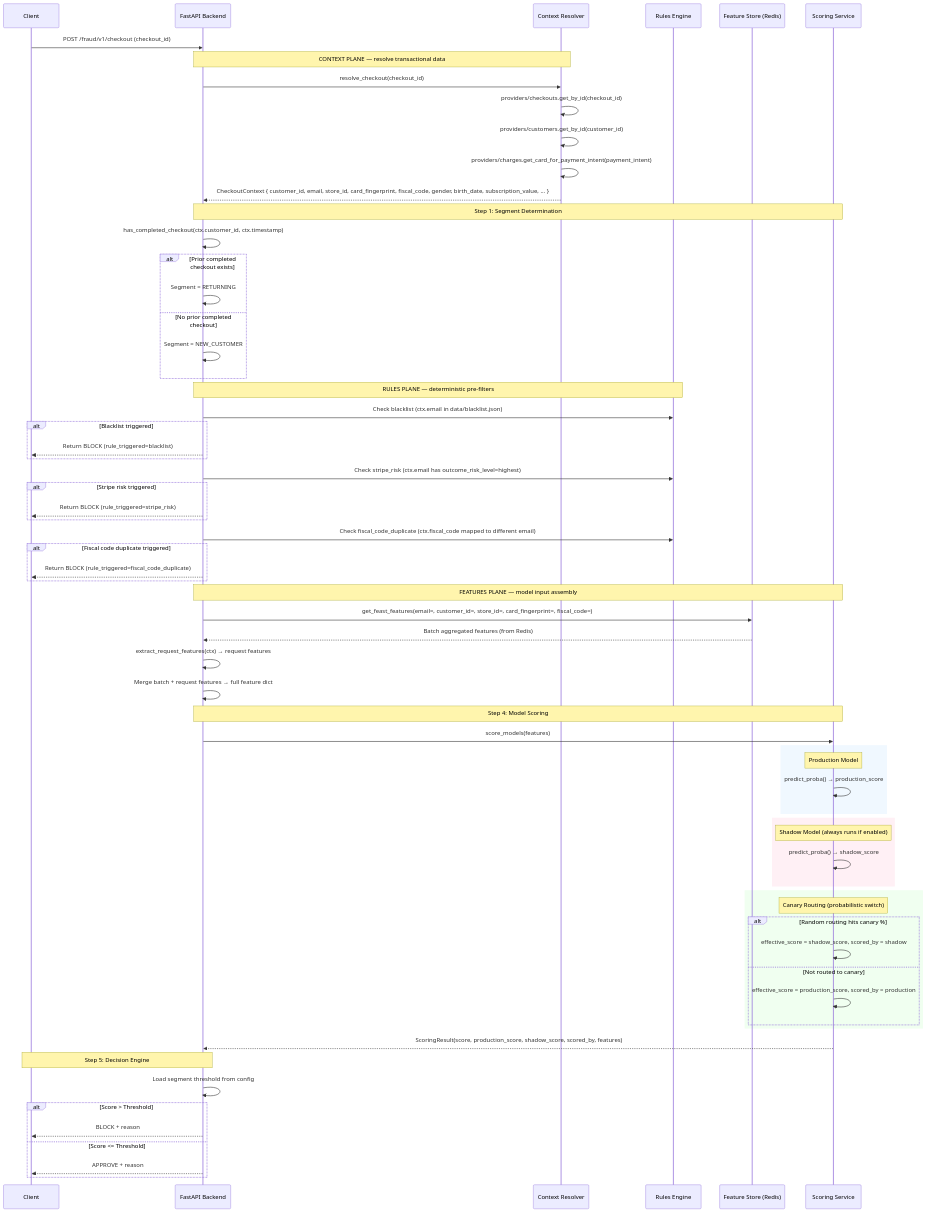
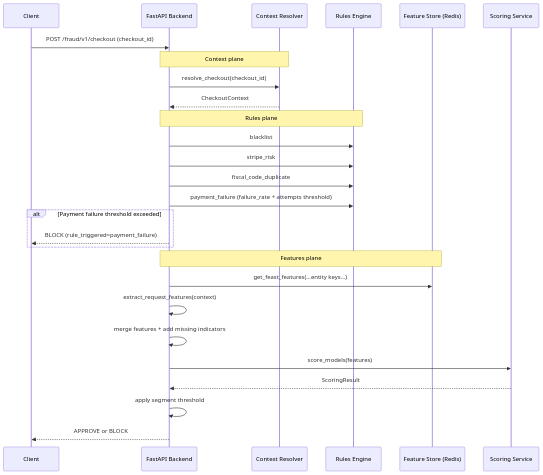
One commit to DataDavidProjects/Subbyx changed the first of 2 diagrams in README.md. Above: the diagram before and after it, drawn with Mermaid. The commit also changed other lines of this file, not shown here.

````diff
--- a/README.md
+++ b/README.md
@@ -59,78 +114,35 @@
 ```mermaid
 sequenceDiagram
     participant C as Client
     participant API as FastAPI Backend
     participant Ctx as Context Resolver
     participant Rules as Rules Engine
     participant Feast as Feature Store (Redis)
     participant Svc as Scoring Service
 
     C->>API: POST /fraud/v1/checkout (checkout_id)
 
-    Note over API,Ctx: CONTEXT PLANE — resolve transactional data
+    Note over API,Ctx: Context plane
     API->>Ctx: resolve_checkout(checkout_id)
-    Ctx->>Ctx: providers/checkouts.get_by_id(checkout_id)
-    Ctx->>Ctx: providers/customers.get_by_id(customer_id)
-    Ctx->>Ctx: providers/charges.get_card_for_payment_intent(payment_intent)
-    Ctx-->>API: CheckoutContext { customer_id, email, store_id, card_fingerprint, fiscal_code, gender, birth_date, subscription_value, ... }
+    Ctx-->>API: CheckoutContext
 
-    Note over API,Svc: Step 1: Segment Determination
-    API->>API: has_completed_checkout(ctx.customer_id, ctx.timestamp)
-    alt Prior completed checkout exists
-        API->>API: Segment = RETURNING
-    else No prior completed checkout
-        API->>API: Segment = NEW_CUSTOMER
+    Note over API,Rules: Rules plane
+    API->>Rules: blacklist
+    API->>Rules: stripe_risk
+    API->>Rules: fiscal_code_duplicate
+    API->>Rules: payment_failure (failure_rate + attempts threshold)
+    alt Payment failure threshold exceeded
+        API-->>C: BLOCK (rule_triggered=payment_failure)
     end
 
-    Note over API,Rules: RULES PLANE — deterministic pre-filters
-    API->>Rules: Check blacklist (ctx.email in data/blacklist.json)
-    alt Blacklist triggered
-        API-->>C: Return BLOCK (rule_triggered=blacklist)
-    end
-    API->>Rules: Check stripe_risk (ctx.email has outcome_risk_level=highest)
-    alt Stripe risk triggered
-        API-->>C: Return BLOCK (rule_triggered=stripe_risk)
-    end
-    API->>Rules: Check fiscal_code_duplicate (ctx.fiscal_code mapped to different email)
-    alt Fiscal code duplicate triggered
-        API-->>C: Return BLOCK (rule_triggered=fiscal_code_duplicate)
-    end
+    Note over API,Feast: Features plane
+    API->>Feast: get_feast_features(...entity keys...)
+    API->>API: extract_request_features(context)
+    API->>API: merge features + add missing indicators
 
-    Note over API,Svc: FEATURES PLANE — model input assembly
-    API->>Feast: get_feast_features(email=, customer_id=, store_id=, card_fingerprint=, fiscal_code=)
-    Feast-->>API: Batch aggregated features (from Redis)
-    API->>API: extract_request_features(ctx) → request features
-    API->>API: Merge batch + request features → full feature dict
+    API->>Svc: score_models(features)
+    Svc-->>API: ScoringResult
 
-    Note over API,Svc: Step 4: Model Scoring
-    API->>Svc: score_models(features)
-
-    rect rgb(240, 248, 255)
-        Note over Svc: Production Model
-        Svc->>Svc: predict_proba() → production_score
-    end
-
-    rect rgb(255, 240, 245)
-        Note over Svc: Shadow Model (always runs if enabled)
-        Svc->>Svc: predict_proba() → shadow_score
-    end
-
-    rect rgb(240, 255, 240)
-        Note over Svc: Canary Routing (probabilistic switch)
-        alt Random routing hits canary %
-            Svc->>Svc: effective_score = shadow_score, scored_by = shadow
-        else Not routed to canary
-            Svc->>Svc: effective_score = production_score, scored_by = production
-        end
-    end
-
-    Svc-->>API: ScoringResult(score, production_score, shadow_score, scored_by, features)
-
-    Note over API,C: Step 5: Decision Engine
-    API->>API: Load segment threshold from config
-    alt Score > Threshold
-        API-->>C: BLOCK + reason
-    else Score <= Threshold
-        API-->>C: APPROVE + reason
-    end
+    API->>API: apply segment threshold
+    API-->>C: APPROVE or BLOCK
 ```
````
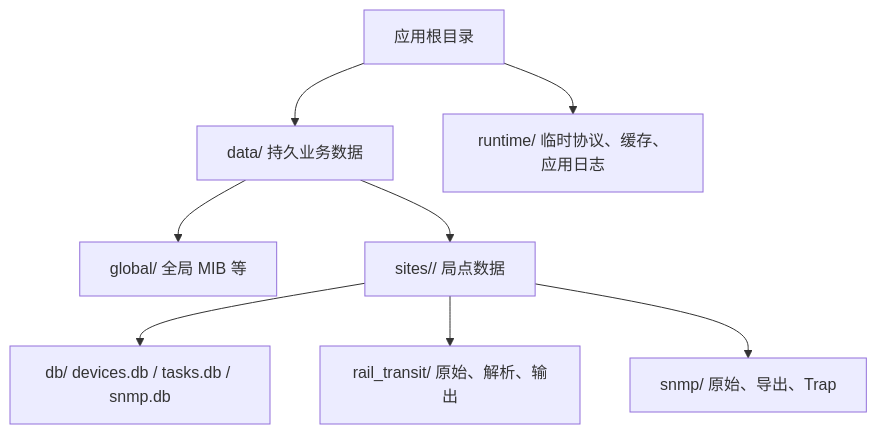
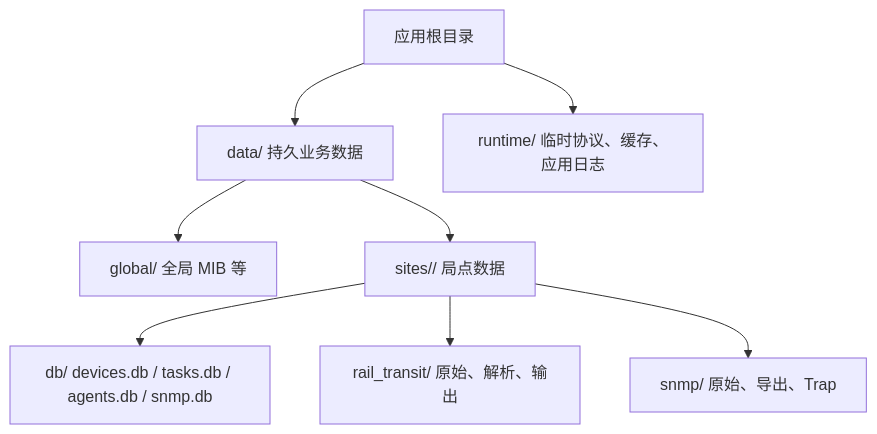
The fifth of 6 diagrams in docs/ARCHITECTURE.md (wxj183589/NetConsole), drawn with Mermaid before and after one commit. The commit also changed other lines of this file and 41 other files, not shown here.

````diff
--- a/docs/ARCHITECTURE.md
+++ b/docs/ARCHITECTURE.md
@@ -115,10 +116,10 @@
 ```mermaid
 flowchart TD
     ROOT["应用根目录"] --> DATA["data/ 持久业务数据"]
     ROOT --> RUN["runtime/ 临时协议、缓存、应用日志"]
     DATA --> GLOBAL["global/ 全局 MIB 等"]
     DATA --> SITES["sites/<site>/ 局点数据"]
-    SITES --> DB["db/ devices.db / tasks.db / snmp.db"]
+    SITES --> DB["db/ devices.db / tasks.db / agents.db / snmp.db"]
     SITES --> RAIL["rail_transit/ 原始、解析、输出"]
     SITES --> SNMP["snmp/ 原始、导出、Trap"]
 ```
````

__Exercise description__. List every line in the records above that contains the word "snmp".

__Solution to the exercise__.
-    SITES --> DB["db/ devices.db / tasks.db / snmp.db"]
+    SITES --> DB["db/ devices.db / tasks.db / agents.db / snmp.db"]
     SITES --> SNMP["snmp/ 原始、导出、Trap"]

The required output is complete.